Look through the entries below and report how many lines hold the string "offering". Only the number is wanted.

*** Opening of Information provided ***

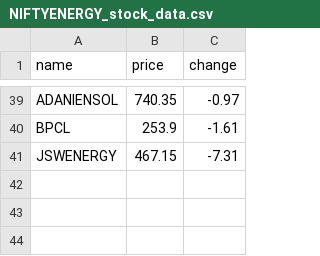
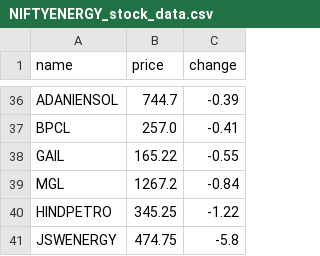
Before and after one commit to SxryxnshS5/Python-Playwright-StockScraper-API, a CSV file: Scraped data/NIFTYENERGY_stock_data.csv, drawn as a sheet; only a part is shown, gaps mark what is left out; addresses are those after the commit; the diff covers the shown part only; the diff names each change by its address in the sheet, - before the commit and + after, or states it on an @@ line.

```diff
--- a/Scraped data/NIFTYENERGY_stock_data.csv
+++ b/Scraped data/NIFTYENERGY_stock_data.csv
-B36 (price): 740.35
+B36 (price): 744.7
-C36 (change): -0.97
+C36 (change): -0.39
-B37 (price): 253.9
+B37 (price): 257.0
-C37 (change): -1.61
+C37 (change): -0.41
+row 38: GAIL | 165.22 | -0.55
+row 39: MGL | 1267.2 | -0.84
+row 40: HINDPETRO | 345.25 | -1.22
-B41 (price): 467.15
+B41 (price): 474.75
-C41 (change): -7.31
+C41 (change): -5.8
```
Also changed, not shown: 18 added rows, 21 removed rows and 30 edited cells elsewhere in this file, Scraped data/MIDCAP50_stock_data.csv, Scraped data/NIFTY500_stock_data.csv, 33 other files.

*** Close of Information provided ***
*** Opening of Information provided ***

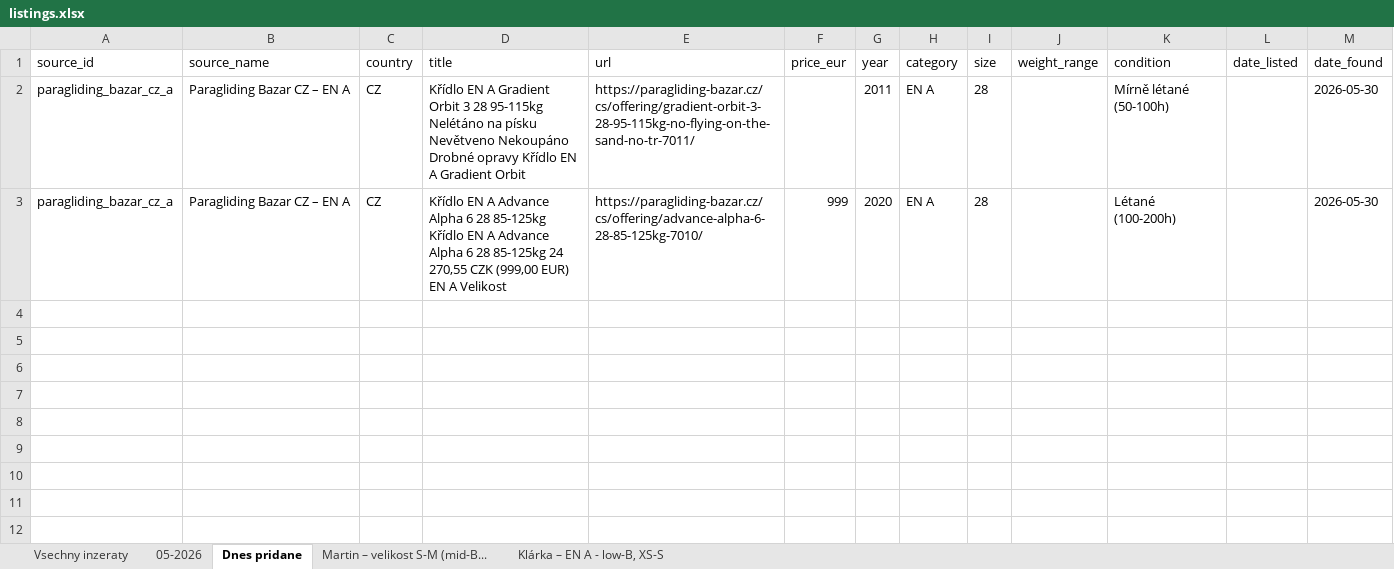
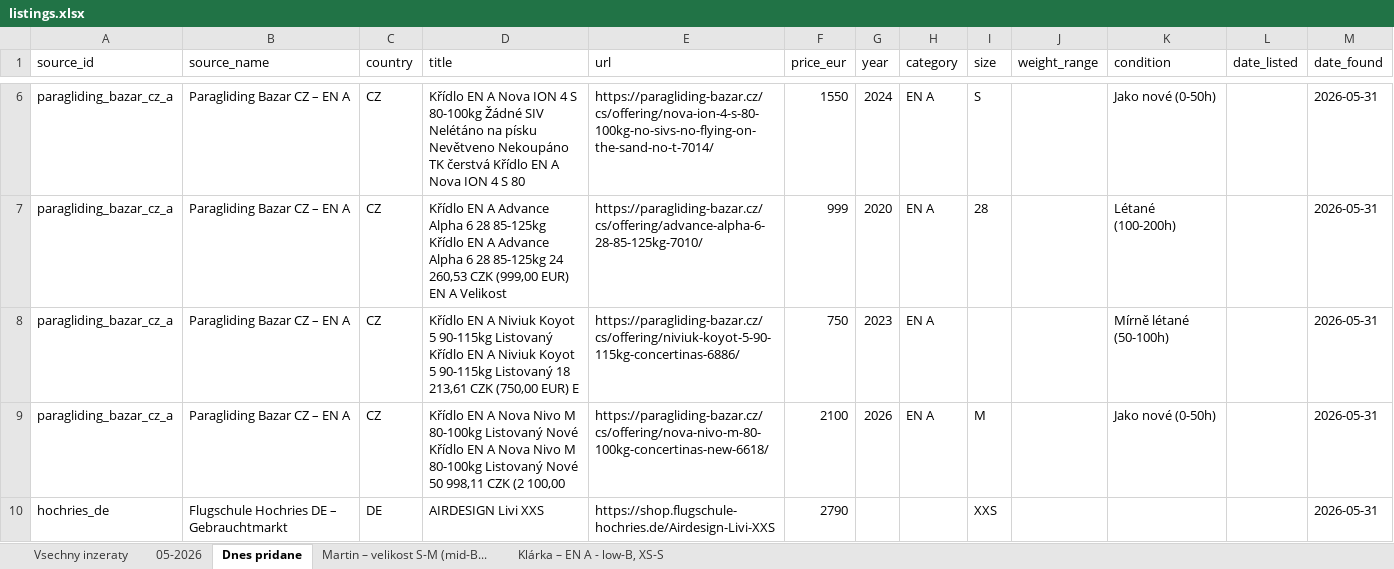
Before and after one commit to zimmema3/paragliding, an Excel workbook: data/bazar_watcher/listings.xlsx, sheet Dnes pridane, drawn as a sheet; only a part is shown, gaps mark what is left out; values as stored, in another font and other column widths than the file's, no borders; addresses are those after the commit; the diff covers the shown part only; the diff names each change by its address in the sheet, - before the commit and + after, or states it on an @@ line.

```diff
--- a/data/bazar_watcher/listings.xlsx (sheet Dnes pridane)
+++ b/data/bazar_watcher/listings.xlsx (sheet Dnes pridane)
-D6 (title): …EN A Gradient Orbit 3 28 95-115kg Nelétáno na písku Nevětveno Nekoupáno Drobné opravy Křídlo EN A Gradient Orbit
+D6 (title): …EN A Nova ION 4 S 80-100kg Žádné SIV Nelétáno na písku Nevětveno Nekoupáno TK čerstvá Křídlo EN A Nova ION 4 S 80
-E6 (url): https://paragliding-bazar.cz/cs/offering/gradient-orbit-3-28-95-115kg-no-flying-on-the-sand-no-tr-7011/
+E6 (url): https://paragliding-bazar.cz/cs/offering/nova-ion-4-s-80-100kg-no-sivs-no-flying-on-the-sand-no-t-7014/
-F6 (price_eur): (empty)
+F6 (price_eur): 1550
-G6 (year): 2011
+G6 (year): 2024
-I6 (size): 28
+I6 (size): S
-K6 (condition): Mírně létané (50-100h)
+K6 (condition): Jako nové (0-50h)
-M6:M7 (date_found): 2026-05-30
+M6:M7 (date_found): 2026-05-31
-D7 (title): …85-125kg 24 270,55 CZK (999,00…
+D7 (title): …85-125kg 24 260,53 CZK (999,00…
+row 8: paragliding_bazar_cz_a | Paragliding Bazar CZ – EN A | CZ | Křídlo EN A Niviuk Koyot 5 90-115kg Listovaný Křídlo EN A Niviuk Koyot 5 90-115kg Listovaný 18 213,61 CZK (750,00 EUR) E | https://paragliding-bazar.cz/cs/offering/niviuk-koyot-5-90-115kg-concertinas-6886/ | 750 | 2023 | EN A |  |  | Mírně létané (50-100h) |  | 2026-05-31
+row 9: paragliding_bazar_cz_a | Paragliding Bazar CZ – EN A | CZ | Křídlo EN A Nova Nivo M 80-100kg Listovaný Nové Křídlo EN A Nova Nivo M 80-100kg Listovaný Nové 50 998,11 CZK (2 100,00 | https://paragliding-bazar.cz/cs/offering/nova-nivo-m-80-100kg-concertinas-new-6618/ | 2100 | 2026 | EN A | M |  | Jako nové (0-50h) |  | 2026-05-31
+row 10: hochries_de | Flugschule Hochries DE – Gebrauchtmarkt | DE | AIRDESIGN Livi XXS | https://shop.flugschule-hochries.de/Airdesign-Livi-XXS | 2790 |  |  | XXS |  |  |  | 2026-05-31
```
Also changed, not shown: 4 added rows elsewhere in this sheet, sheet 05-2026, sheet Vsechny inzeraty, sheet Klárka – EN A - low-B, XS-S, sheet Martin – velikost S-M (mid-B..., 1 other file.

*** Close of Information provided ***
*** Opening of Information provided ***

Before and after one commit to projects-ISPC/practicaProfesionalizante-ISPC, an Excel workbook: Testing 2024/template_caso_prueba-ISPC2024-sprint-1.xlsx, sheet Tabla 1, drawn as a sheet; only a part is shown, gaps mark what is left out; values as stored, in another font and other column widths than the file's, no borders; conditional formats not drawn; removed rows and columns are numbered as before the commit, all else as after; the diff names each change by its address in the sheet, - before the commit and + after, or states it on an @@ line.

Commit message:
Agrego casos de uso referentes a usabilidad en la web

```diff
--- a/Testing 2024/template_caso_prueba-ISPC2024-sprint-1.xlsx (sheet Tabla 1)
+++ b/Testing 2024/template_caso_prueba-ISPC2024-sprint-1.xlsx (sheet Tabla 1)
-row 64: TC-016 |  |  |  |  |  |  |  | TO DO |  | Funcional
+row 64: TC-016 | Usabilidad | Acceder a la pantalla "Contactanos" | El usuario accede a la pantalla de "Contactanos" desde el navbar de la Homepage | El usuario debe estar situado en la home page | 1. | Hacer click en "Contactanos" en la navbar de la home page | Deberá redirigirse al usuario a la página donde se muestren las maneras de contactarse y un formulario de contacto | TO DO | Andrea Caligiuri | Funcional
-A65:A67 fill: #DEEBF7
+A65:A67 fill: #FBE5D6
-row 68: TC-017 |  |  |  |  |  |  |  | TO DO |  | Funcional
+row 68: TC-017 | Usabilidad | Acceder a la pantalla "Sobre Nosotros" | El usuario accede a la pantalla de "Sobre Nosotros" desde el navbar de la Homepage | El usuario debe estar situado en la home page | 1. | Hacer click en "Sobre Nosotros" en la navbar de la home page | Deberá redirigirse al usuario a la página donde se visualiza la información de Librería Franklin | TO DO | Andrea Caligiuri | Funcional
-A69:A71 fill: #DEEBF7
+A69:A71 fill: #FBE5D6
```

*** Close of Information provided ***

## Written response
4